Musée de la Perle “The Black Pearl Museum” is located in Papeete and admires the art, history and literature of the pearl on its journey from the ocean to the strand.  Pearls are very specific to the culture of Tahiti, as they were a sign of mystical value, religious rites and status symbols back in the day.  A relative of mine many moons ago had his very own divers for the precious pearls, and we cherish the heirlooms passed down from the generations before.  In fact, as I write this piece, I am wearing the very ring with three pearls set by my relative, handmade for our family.  It is truly remarkable to capture a sacred pearl from the sea and display it for all to, well, see.


Moorea (The Magic Island)


Stand Up Paddle Board & Snorkeling with the Sharks at Sofitel Moorea la Ora Beach Resort.

Glide across the azure waters of Moorea for a paddling excursion unlike any other.   You’ll have your gear with you to swim, too!  Dive into that adrenaline and snorkel with the friendliest sharks and rays you’ll probably ever meet!   It’s a magical time of engaging in the beauty of Moorea’s underwater world as you explore the reefs and say hello to the fishes.  The instructors are very personal, guide you along the way, and are considerate of the day’s conditions, aiming to beat the winds and the crowds to cater to your personal experience.  If you get lucky, you’ll have Franc the instructor offer you a swig of refreshing pineapple juice, mid-paddle.  Beginner to pro paddling experience levels are welcomed on this easy breezy lagoon.  It’s one of those, once-in-a-lifetime shark tales you will tell for years to come.


Tahiti Treats

Monoï oil  Be sure to bring this oil home!  It’s oil taken from soaking the petals of a “Tiare” (tee-ah-day) Flower (my middle name!  Represent!)  The scent is divine.  Great for your skin and hair.  Best souvenir.

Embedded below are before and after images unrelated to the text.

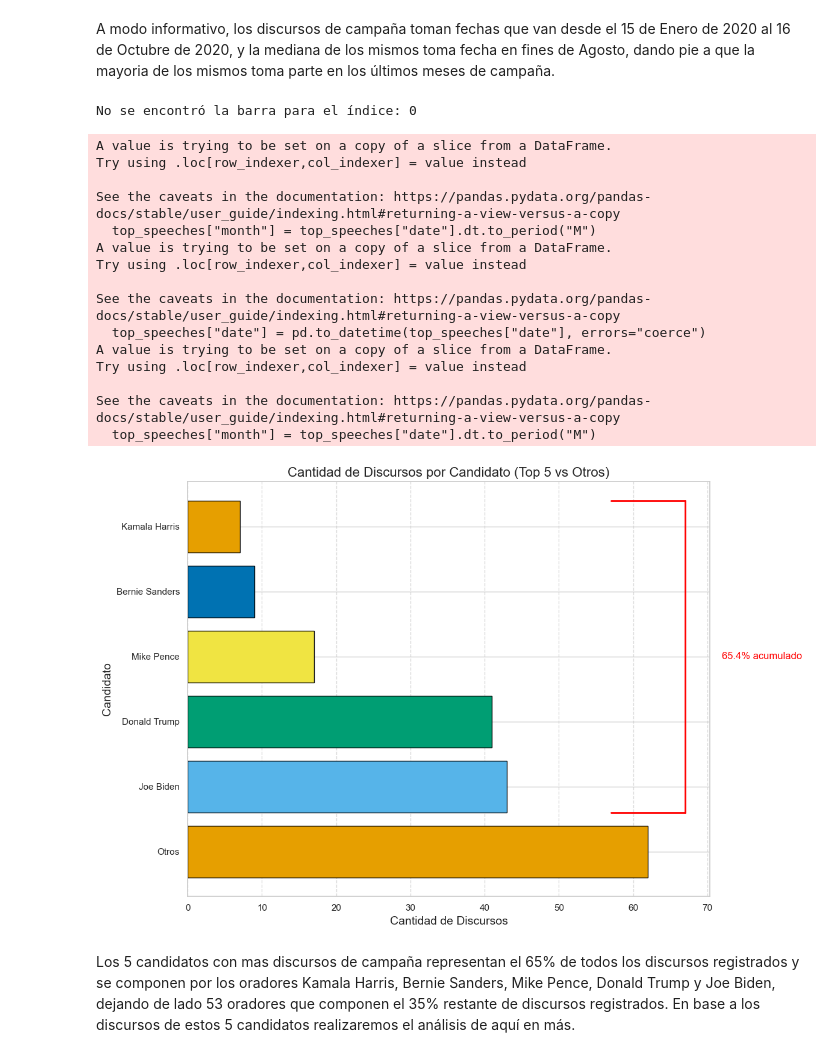
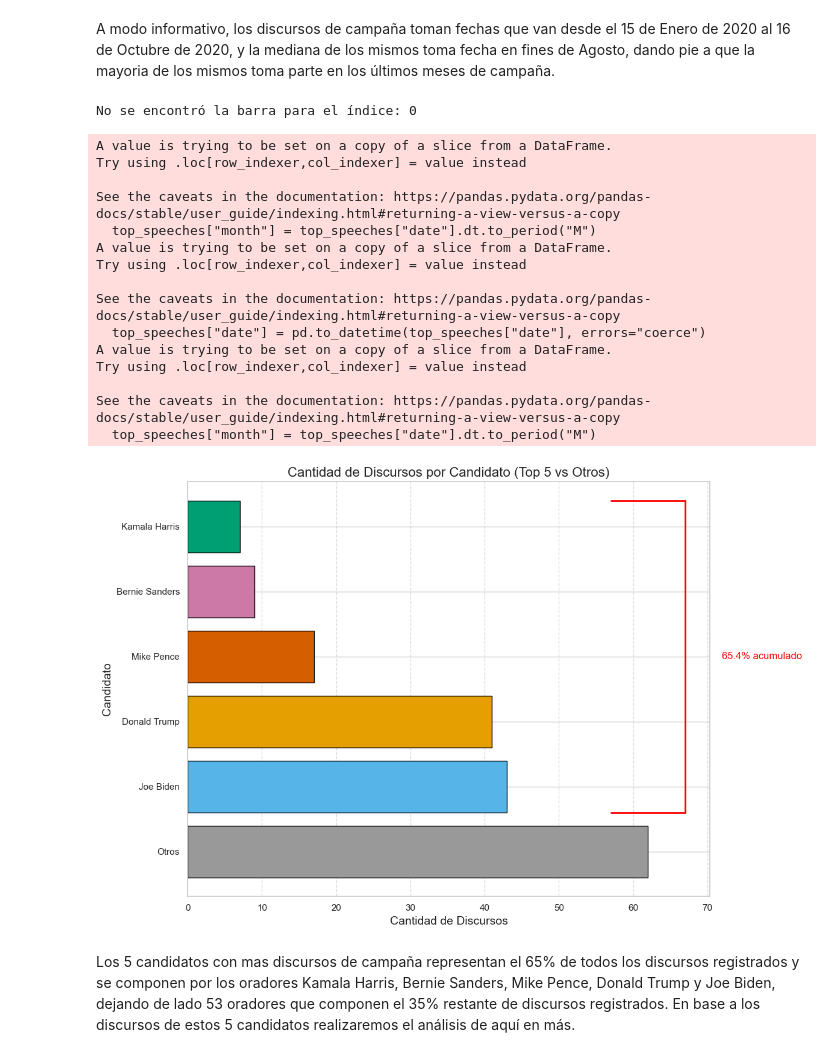
Before and after one commit to campon/intro-cd, a Jupyter notebook: Tarea_1/tarea1_campon_loprete.ipynb, the cells around one changed output. Drawn from its saved outputs; the diff is of its cells as text; code cells hidden in the pictures.

```diff
--- a/Tarea_1/tarea1_campon_loprete.ipynb
+++ b/Tarea_1/tarea1_campon_loprete.ipynb
@@ -180,7 +207,20 @@ full_merged = pd.merge(full_df, grouped, on=["month", "speaker"], how="left")
 full_merged["count"] = full_merged["count"].fillna(0).astype(int)
 full_merged["month_plot"] = full_merged["month"].dt.to_timestamp()
 
-custom_palette = ["#E69F00", "#56B4E9", "#009E73", "#F0E442", "#0072B2"]
+custom_palette = {
+    "Joe Biden": "#56B4E9",       # Azul claro
+    "Donald Trump": "#E69F00",    # Naranja dorado
+    "Kamala Harris": "#009E73",   # Verde fuerte
+    "Mike Pence": "#D55E00",      # Naranja quemado
+    "Bernie Sanders": "#CC79A7",  # Magenta
+    "Otros": "#999999"            # Gris neutro
+}
+
+formula_palette = {
+    "Joe Biden & Kamala Harris": "#56B4E9",   # Azul claro
+    "Donald Trump & Mike Pence": "#E69F00",   # Naranja dorado
+    "Otros": "#999999"                        # Gris
+}
 
 
 
@@ -209,12 +249,14 @@ otros_count = speeches["speaker"].nunique() - 5
 
 chocolate_data["cumulative_percentage"] = chocolate_data["count"].cumsum() / chocolate_data["count"].sum()
 
+default_color = "#999999"  # Gris para "Otros" o ausentes
+colors = chocolate_data["speaker"].apply(lambda s: custom_palette.get(s, default_color)).tolist()
 
 plt.figure(figsize=(12, 8))
 bars = plt.barh(
     chocolate_data["speaker"],
     chocolate_data["count"],
-    color=custom_palette,
+    color=colors,
     edgecolor="black"
 )
 
@@ -247,34 +289,34 @@ plt.plot([x_position, x_position - 10], [y_end, y_end], color="red", linewidth=2
 
 plt.text(
     x_position + 5, (y_start + y_end) / 2,
     "65.4% acumulado", fontsize=12, color="red", va="center", ha="left"
 )
 
 
 plt.title("Cantidad de Discursos por Candidato (Top 5 vs Otros)", fontsize=16)
 plt.xlabel("Cantidad de Discursos", fontsize=14)
 plt.ylabel("Candidato", fontsize=14)
 plt.grid(axis="x", linestyle="--", alpha=0.7)
 plt.tight_layout()
 plt.show()
 # %% [output]
 No se encontró la barra para el índice: 0
 A value is trying to be set on a copy of a slice from a DataFrame.
 Try using .loc[row_indexer,col_indexer] = value instead
 
 See the caveats in the documentation: https://pandas.pydata.org/pandas-docs/stable/user_guide/indexing.html#returning-a-view-versus-a-copy
   top_speeches["month"] = top_speeches["date"].dt.to_period("M")
 A value is trying to be set on a copy of a slice from a DataFrame.
 Try using .loc[row_indexer,col_indexer] = value instead
 
 See the caveats in the documentation: https://pandas.pydata.org/pandas-docs/stable/user_guide/indexing.html#returning-a-view-versus-a-copy
   top_speeches["date"] = pd.to_datetime(top_speeches["date"], errors="coerce")
 A value is trying to be set on a copy of a slice from a DataFrame.
 Try using .loc[row_indexer,col_indexer] = value instead
 
 See the caveats in the documentation: https://pandas.pydata.org/pandas-docs/stable/user_guide/indexing.html#returning-a-view-versus-a-copy
   top_speeches["month"] = top_speeches["date"].dt.to_period("M")
-[figure, old version]
+[figure, new version]
 # %% [markdown]
 Los 5 candidatos con mas discursos de campaña representan el 65\% de todos los discursos registrados y se componen por los oradores Kamala Harris, Bernie Sanders, Mike Pence, Donald Trump y Joe Biden, dejando de lado 53 oradores que componen el 35\% restante de discursos registrados. En base a los discursos de estos 5 candidatos realizaremos el análisis de aquí en más.
 # %% [markdown]
```
Also changed, not shown: parts of 21 cells of this notebook, 12 other files.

Or gift it to someone. You’ll be so worldly and cultured.

Pareu (pah-day-o).  Grab a pareu!  It’s a beautifully (usually colorfully) designed fabric, perfect to use for a skirt, a beach wrap, a blanket, even a light towel;  it’s the Tahitian version of a sarong.  You WILL use it for everything, promise.

Woven handbags!  Super Tahitian.

Vanilla.  Just anything vanilla.

And always remember to say “mauruuru roa!”  (mah-roo-roo row-uh), “thank you very much!”


By Christie Brooke